Screenshot and code edit data

★ ★ ★

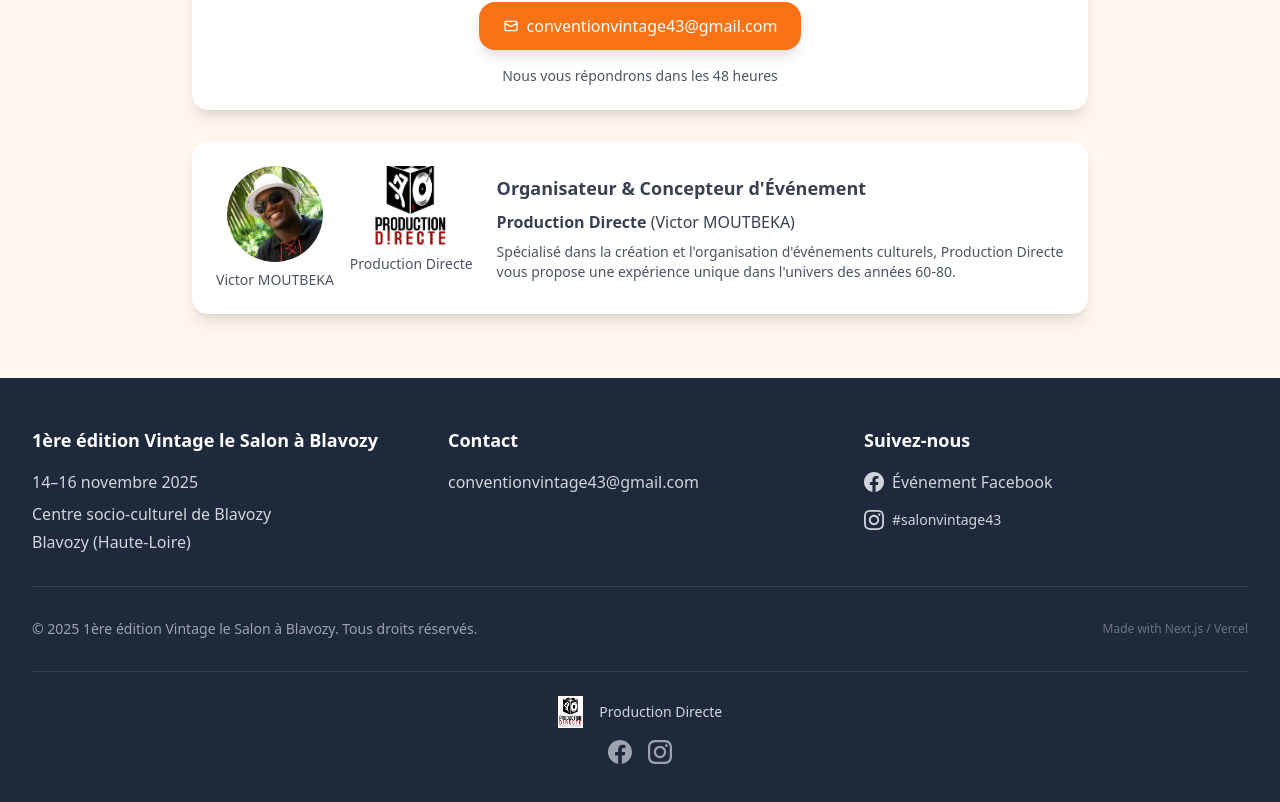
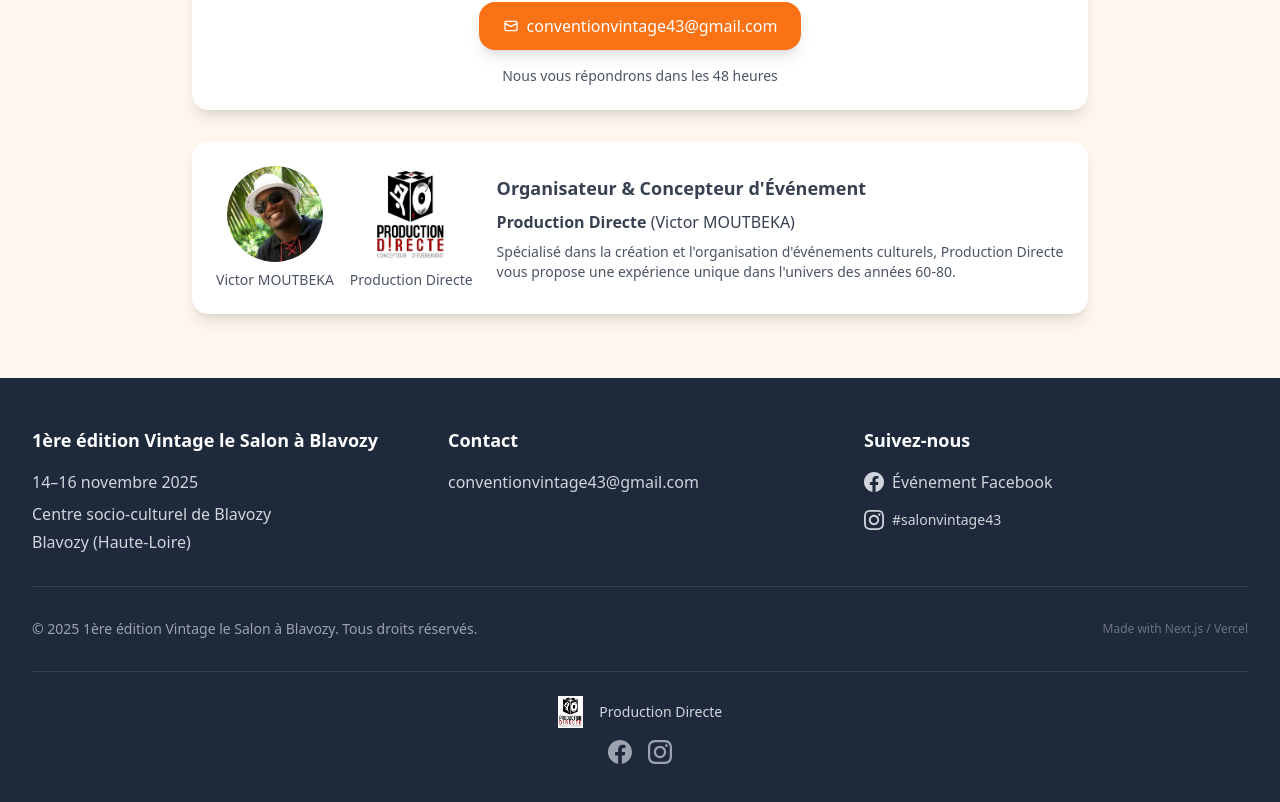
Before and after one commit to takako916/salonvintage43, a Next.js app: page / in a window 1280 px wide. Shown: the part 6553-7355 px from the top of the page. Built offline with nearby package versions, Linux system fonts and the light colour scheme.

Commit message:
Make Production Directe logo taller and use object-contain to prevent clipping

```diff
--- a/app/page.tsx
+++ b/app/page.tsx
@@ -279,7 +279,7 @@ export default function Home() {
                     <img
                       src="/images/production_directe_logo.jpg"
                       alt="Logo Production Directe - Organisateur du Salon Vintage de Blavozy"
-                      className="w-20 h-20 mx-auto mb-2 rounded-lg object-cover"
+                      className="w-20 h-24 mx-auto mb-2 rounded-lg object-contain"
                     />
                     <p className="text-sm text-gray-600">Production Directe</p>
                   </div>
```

★ ★ ★

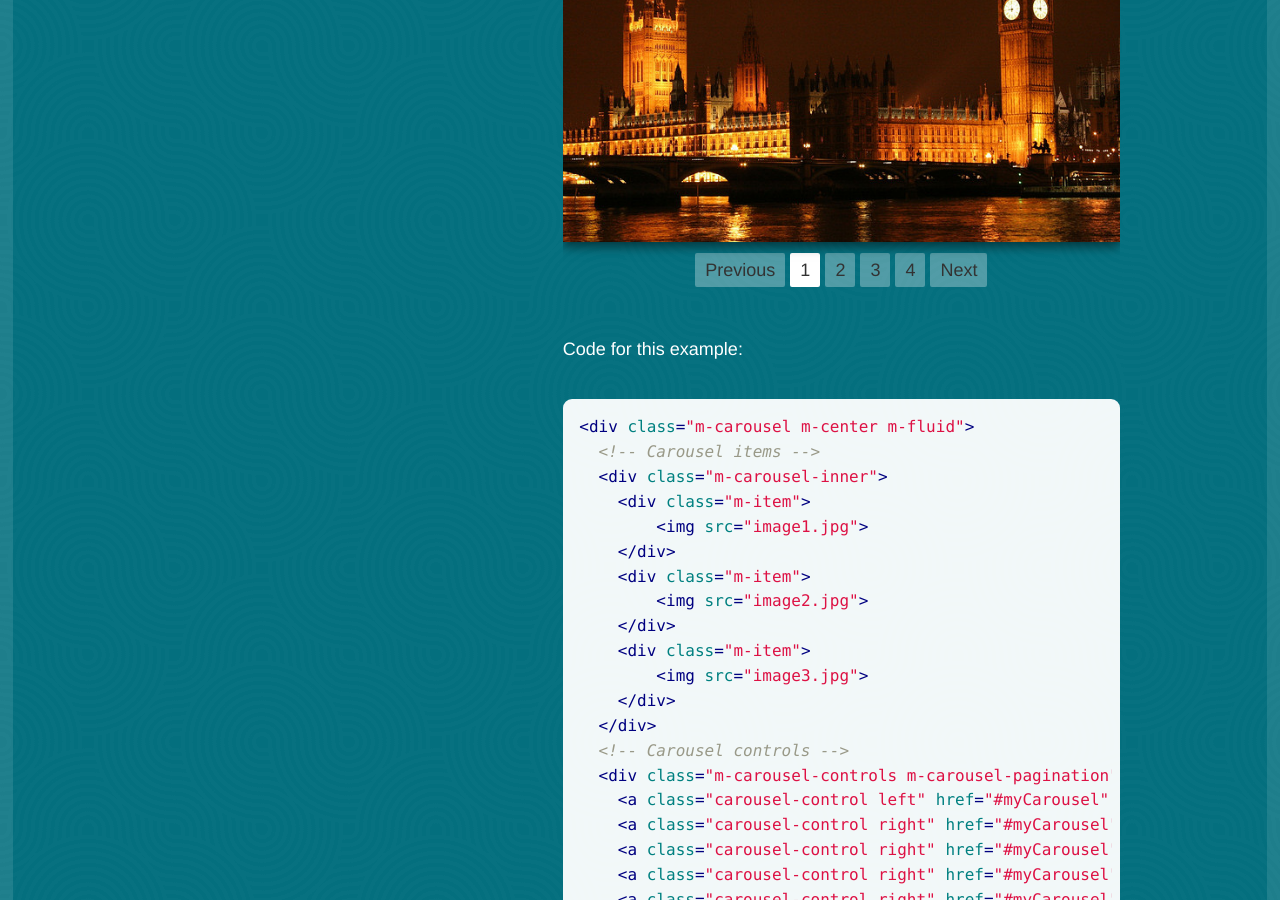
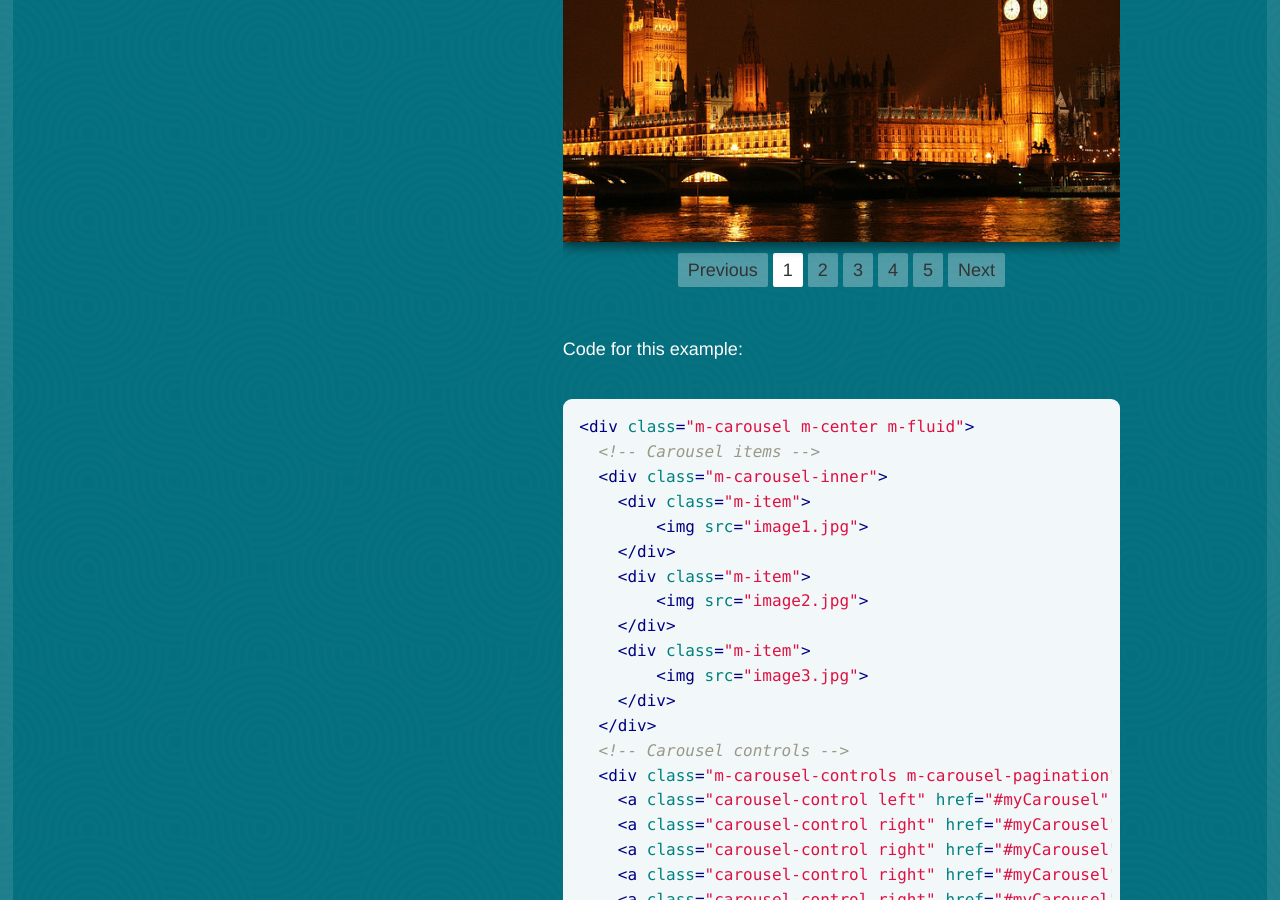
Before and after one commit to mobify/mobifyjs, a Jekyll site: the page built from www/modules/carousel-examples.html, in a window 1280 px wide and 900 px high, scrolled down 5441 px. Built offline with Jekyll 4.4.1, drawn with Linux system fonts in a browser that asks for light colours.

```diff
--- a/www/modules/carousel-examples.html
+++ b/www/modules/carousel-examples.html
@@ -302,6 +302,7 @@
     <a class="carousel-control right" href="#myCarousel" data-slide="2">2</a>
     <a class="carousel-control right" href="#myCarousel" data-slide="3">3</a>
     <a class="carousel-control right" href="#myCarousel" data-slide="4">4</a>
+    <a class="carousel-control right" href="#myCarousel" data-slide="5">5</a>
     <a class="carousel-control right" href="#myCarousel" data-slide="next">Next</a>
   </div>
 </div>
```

★ ★ ★

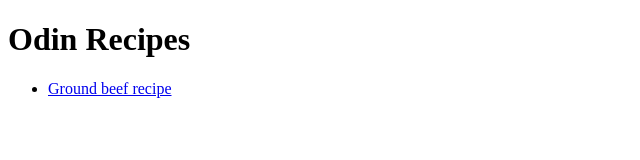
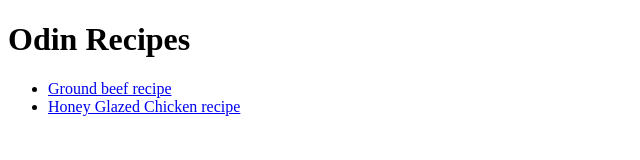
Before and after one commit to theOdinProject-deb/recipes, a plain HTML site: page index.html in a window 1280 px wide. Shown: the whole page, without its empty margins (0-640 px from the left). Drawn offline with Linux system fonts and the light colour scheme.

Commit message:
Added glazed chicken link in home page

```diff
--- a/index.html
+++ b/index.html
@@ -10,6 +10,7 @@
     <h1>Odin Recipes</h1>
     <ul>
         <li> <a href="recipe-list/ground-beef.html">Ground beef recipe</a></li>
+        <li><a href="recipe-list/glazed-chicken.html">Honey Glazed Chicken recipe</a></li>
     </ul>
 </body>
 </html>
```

★ ★ ★

> **Your instructions**: In the records, find every line that has the string "modules" and copy it.

> **Exercise answer**:
Before and after one commit to mobify/mobifyjs, a Jekyll site: the page built from www/modules/carousel-examples.html, in a window 1280 px wide and 900 px high, scrolled down 5441 px. Built offline with Jekyll 4.4.1, drawn with Linux system fonts in a browser that asks for light colours.
--- a/www/modules/carousel-examples.html
+++ b/www/modules/carousel-examples.html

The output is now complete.